= Source data =
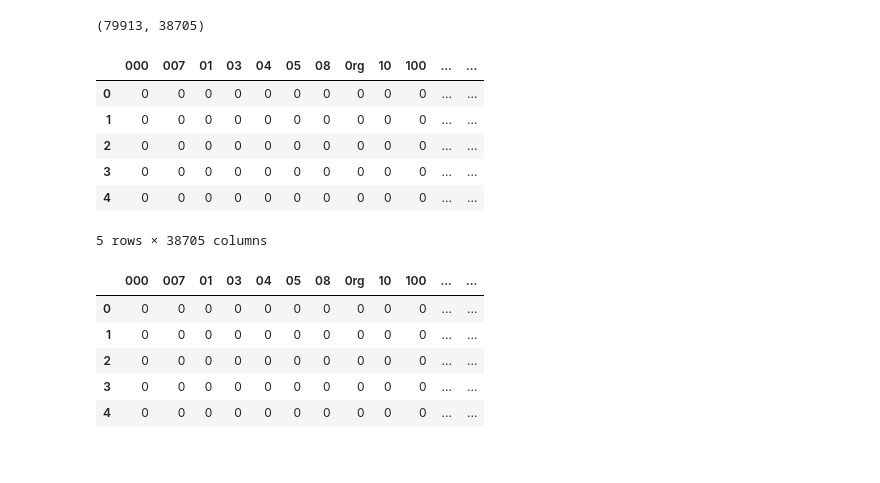
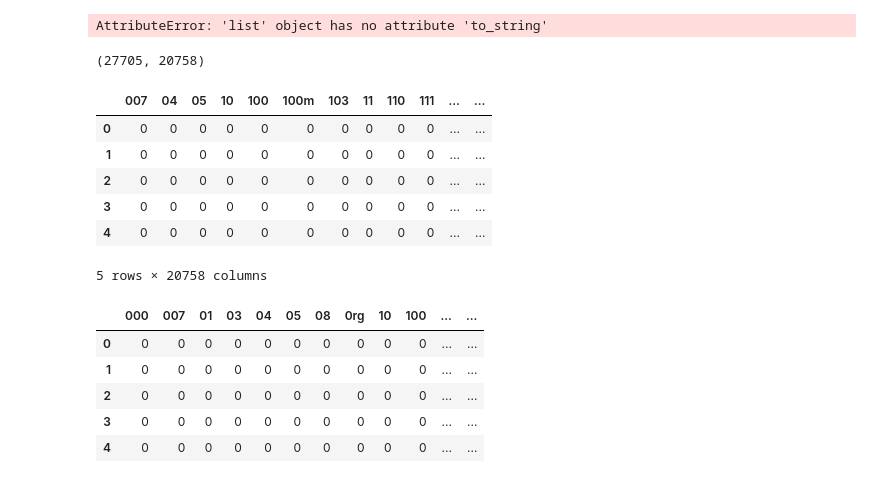
Before and after one commit to mariosakritas/NLP-methods-for-news-articles, a Jupyter notebook: notebooks/MA_w2v_LSTM.ipynb, the cells around one changed output. Saved outputs shown, nothing was run; the diff lists cells and outputs as text; code cells hidden in the pictures.

```diff
--- a/notebooks/MA_w2v_LSTM.ipynb
+++ b/notebooks/MA_w2v_LSTM.ipynb
@@ -20,0 +41,4 @@ wv = gensim.models.KeyedVectors.load_word2vec_format("/home/ferdinand_t/Download
+# %%
+clean_df_path = '/home/marios/S2DS/Spring23_DW/data/interim/clean_keywords_2019-01-01_2022-01-01.json'
+df = pd.read_json(clean_df_path, orient ='split', compression = 'infer')
+df.info()
@@ -21,33 +87,32 @@ wv = gensim.models.KeyedVectors.load_word2vec_format("/home/ferdinand_t/Download
+# %%
+corpus = list(set([val for sublist in df_clean['keywordStringsCleanAfterFuzz'] for val in sublist]))
+len(corpus)
+#no, corpus should be list of strings, where each string is all the keywords for eeach article
+df_clean['keywordStringsCleanAfterFuzz'].apply(lambda x:x.to_string())
+# use .join
+# %% [output]
+AttributeError: 'list' object has no attribute 'to_string'
 # %%
-# Count vectorization of text
-from sklearn.feature_extraction.text import CountVectorizer
-
-# Ticket Data
-corpus = df_clean['keywordStrings'].astype(str)
-
-# Creating the vectorizer
+ # Creating the vectorizer
 vectorizer = CountVectorizer(stop_words='english')
-
 # Converting the text to numeric data
 X = vectorizer.fit_transform(corpus)
-
 #print(vectorizer.get_feature_names())
-
 # Preparing Data frame For machine learning
 # Priority column acts as a target variable and other columns as predictors
 CountVectorizedData=pd.DataFrame(X.toarray(), columns=vectorizer.get_feature_names())
-CountVectorizedData['cleanFocusCategory']=df_clean['cleanFocusCategory'].values
+# CountVectorizedData['cleanFocusCategory']=df_clean['cleanFocusCategory'].values
 print(CountVectorizedData.shape)
 CountVectorizedData.head()
 # %% [output]
-(79913, 38705)
+(27705, 20758)
-|  | 000 | 007 | 01 | 03 | 04 | 05 | 08 | 0rg | 10 | 100 | ... | ... |
+|  | 007 | 04 | 05 | 10 | 100 | 100m | 103 | 11 | 110 | 111 | ... | ... |
 | 0 | 0 | 0 | 0 | 0 | 0 | 0 | 0 | 0 | 0 | 0 | ... | ... |
 | 1 | 0 | 0 | 0 | 0 | 0 | 0 | 0 | 0 | 0 | 0 | ... | ... |
 | 2 | 0 | 0 | 0 | 0 | 0 | 0 | 0 | 0 | 0 | 0 | ... | ... |
 | 3 | 0 | 0 | 0 | 0 | 0 | 0 | 0 | 0 | 0 | 0 | ... | ... |
 | 4 | 0 | 0 | 0 | 0 | 0 | 0 | 0 | 0 | 0 | 0 | ... | ... |
-5 rows × 38705 columns
+5 rows × 20758 columns
 # %%
 WordsVocab=CountVectorizedData.columns[:-1]
 # %%
```
Also changed, not shown: parts of 10 cells of this notebook, 1 other file.
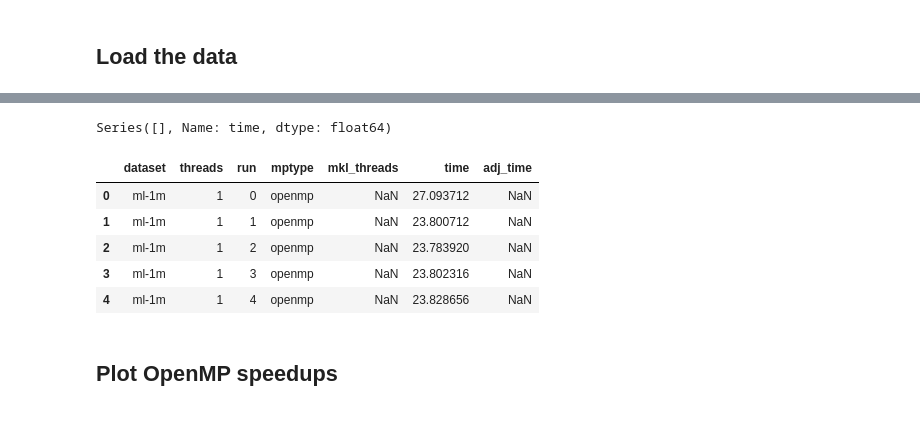
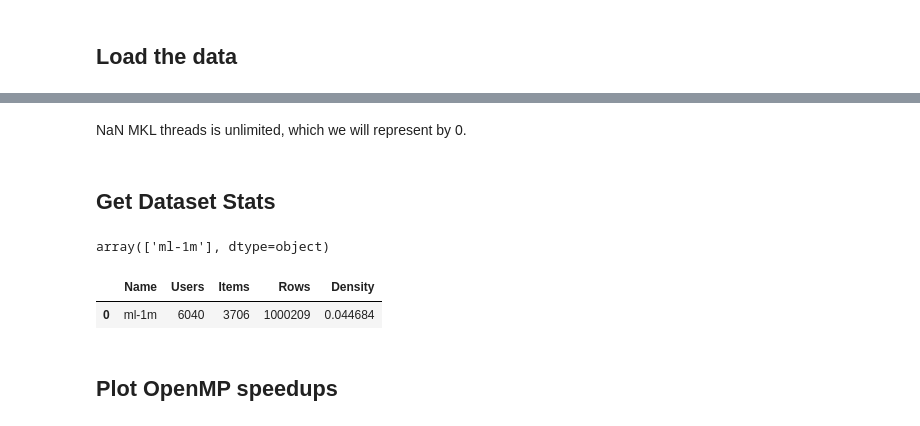
Before and after one commit to lenskit/lk-test-evals, a Jupyter notebook: Scaling.ipynb, the cells around one changed output, grey strips where cells are left out. Cells and saved outputs as stored; diff of their text form; code cells hidden in the pictures.

Commit message:
update scaling stats

```diff
--- a/Scaling.ipynb
+++ b/Scaling.ipynb
@@ -53,17 +25,11 @@ Name: time, dtype: float64
-# %%
-mean_seq = seq_time.groupby('dataset').time.mean()
-mean_seq
-# %% [output]
-Series([], Name: time, dtype: float64)
-# %%
-omp_time = omp_time.set_index(['dataset', 'threads', 'run']).assign(adj_time = lambda df: mean_seq / df.time).reset_index()
-omp_time.head()
-# %% [output]
-|  | dataset | threads | run | mptype | mkl_threads | time | adj_time |
-| 0 | ml-1m | 1 | 0 | openmp | NaN | 27.093712 | NaN |
-| 1 | ml-1m | 1 | 1 | openmp | NaN | 23.800712 | NaN |
-| 2 | ml-1m | 1 | 2 | openmp | NaN | 23.783920 | NaN |
-| 3 | ml-1m | 1 | 3 | openmp | NaN | 23.802316 | NaN |
-| 4 | ml-1m | 1 | 4 | openmp | NaN | 23.828656 | NaN |
+# %% [markdown]
+NaN MKL threads is unlimited, which we will represent by 0.
 # %%
-omp_time.loc[omp_time.mkl_threads.isna(), 'mkl_threads'] = 0
+timings.loc[timings.mkl_threads.isna(), 'mkl_threads'] = 0
+# %% [markdown]
+## Get Dataset Stats
+# %%
+ds_names = timings.dataset.unique()
+ds_names
+# %% [output]
+array(['ml-1m'], dtype=object)
@@ -70,3 +38,22 @@ omp_time.loc[omp_time.mkl_threads.isna(), 'mkl_threads'] = 0
+# %%
+def ds_info(name):
+    dfn = getattr(datasets, name.replace('-', '_'))
+    data = dfn()
+    nrows = len(data)
+    nusers = data.user.nunique()
+    nitems = data.item.nunique()
+    return OrderedDict([
+        ('Name', name),
+        ('Users', nusers),
+        ('Items', nitems),
+        ('Rows', nrows)
+    ])
+ds_stats = pd.DataFrame([ds_info(n) for n in ds_names])
+ds_stats['Density'] = ds_stats.Rows / (ds_stats.Users * ds_stats.Items)
+ds_stats
+# %% [output]
+|  | Name | Users | Items | Rows | Density |
+| 0 | ml-1m | 6040 | 3706 | 1000209 | 0.044684 |
 # %% [markdown]
 ## Plot OpenMP speedups
 # %%
```
Also changed, not shown: parts of 7 cells of this notebook.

= Your goal =
Copy every line of the data that holds the string "home".

= Written solution =
@@ -20,0 +41,4 @@ wv = gensim.models.KeyedVectors.load_word2vec_format("/home/ferdinand_t/Download
+clean_df_path = '/home/marios/S2DS/Spring23_DW/data/interim/clean_keywords_2019-01-01_2022-01-01.json'
@@ -21,33 +87,32 @@ wv = gensim.models.KeyedVectors.load_word2vec_format("/home/ferdinand_t/Download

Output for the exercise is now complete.